There is no warrant for thinking that, because an author employs conventional phraseology and a turgid style, he does not feel the beauties of which he writes. Who would guess from the poems alone the intense love of nature which lay behind Wordsworth's Descriptive Sketches and the odes of Gray? Yet much had been done before these men wrote. Wordsworth, like Burns, was the culmination of a long line of development, of unconscious divergence from accepted forms, of experimentation, failure, and partial success. What would either of them have done had he been born a century earlier? What might The Seasons have been had it come at the end instead of the beginning of its century? The world will never be sufficiently grateful for the forgotten men who drained bogs, felled trees, removed stumps and boulders, ploughed, harrowed, and fertilized the soil, to add new fields to the pleasant land of poesie, — fields which Wordsworth, Shelley, and Tennyson found ready for their use.
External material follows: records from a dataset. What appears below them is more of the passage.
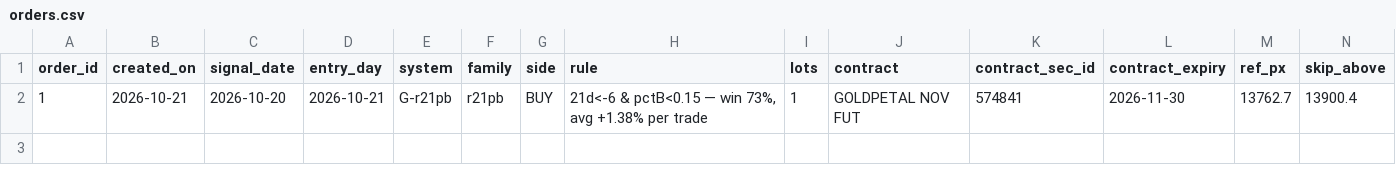
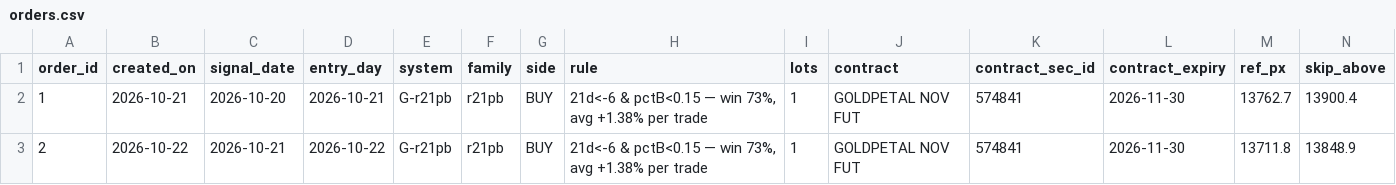
Before and after one commit to abhayv7272/ms-gold-algo, a CSV file: data/algo/orders.csv, drawn as a sheet; only a part is shown; rows hold the shown columns only; the diff names each change by its address in the sheet, - before the commit and + after, or states it on an @@ line.

```diff
--- a/data/algo/orders.csv
+++ b/data/algo/orders.csv
+row 3: 2 | 2026-10-22 | 2026-10-21 | 2026-10-22 | G-r21pb | r21pb | BUY | 21d<-6 & pctB<0.15 — win 73%, avg +1.38% per trade | 1 | GOLDPETAL NOV FUT | 574841 | 2026-11-30 | 13711.8 | 13848.9
```
Also changed, not shown: data/algo/health_log.csv, data/algo/live_tail.csv, 3 other files.
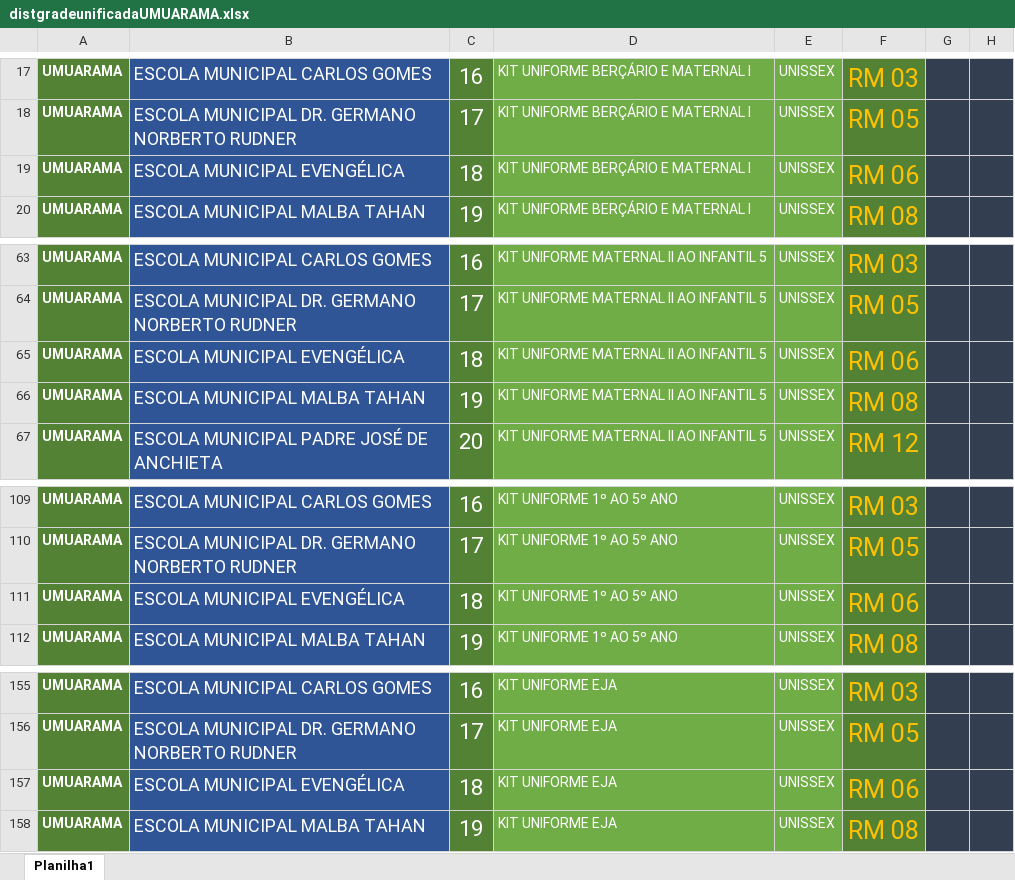
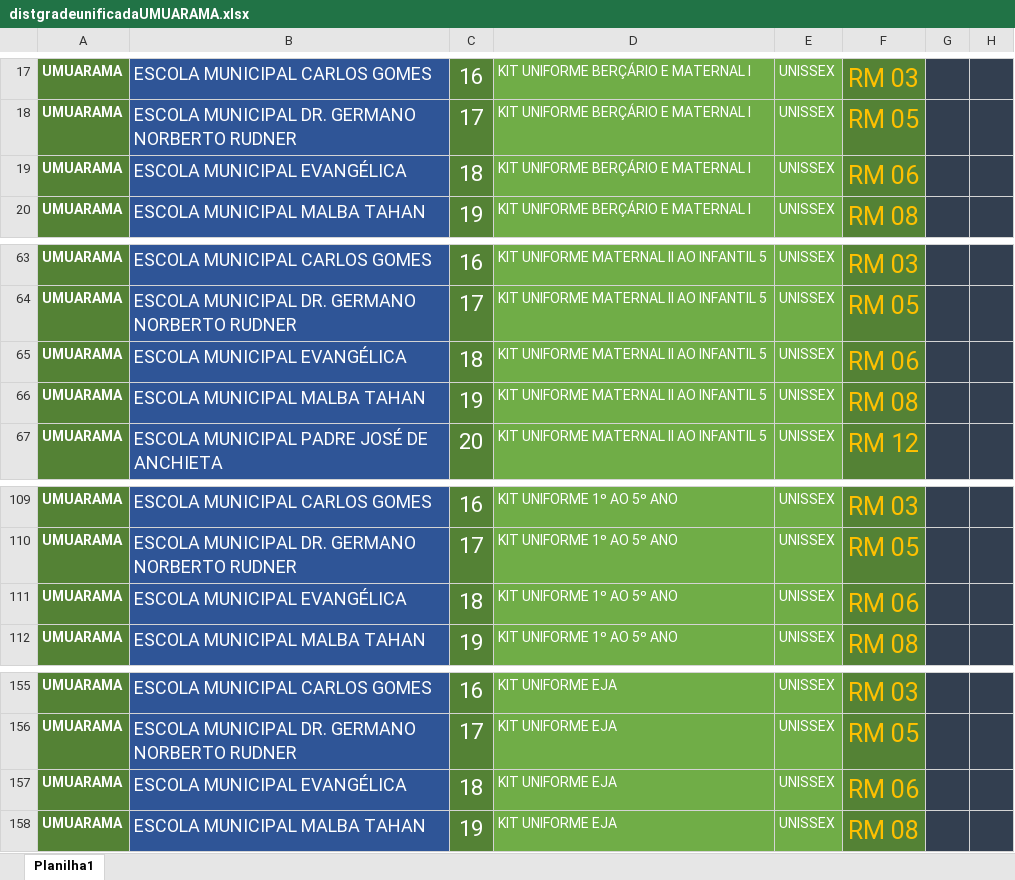
Before and after one commit to Alexandre1313/system_sys_back, an Excel workbook: core/utils/distgradeunificadaUMUARAMA.xlsx, sheet Planilha1, drawn as a sheet; only a part is shown, gaps mark what is left out; values as stored, in another font and other column widths than the file's, no borders; the diff names each change by its address in the sheet, - before the commit and + after, or states it on an @@ line.

```diff
--- a/core/utils/distgradeunificadaUMUARAMA.xlsx (sheet Planilha1)
+++ b/core/utils/distgradeunificadaUMUARAMA.xlsx (sheet Planilha1)
-B19: ESCOLA MUNICIPAL EVENGÉLICA
+B19: ESCOLA MUNICIPAL EVANGÉLICA
-B65: ESCOLA MUNICIPAL EVENGÉLICA
+B65: ESCOLA MUNICIPAL EVANGÉLICA
-B111: ESCOLA MUNICIPAL EVENGÉLICA
+B111: ESCOLA MUNICIPAL EVANGÉLICA
-B157: ESCOLA MUNICIPAL EVENGÉLICA
+B157: ESCOLA MUNICIPAL EVANGÉLICA
```
Also changed, not shown: core/utils/cadenderecoUMUARAMA.xlsx.
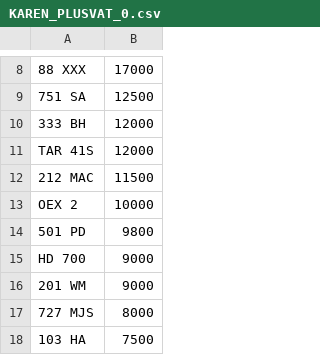
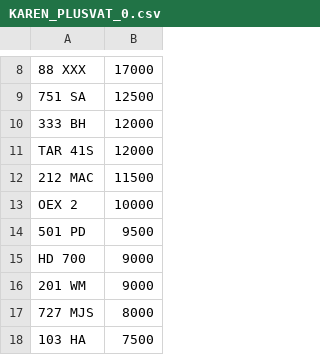
Before and after one commit to jamessaperia/simplyreg, a CSV file: csv/KAREN_PLUSVAT_0.csv, drawn as a sheet; only a part is shown, gaps mark what is left out.

```diff
--- a/csv/KAREN_PLUSVAT_0.csv
+++ b/csv/KAREN_PLUSVAT_0.csv
@@ -13,3 +13,3 @@ TAR 41S,12000
 OEX 2,10000
-501 PD,9800
+501 PD,9500
 HD 700,9000
```
Also changed, not shown: csv/KAREN_NOVAT_0.csv.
If we keep in mind the great cause which these unknown men were helping to advance, if we look for it behind what they said to what they prob
Pope, Windsor Forest, 38; Thomson, Lines on Marlefield, 20.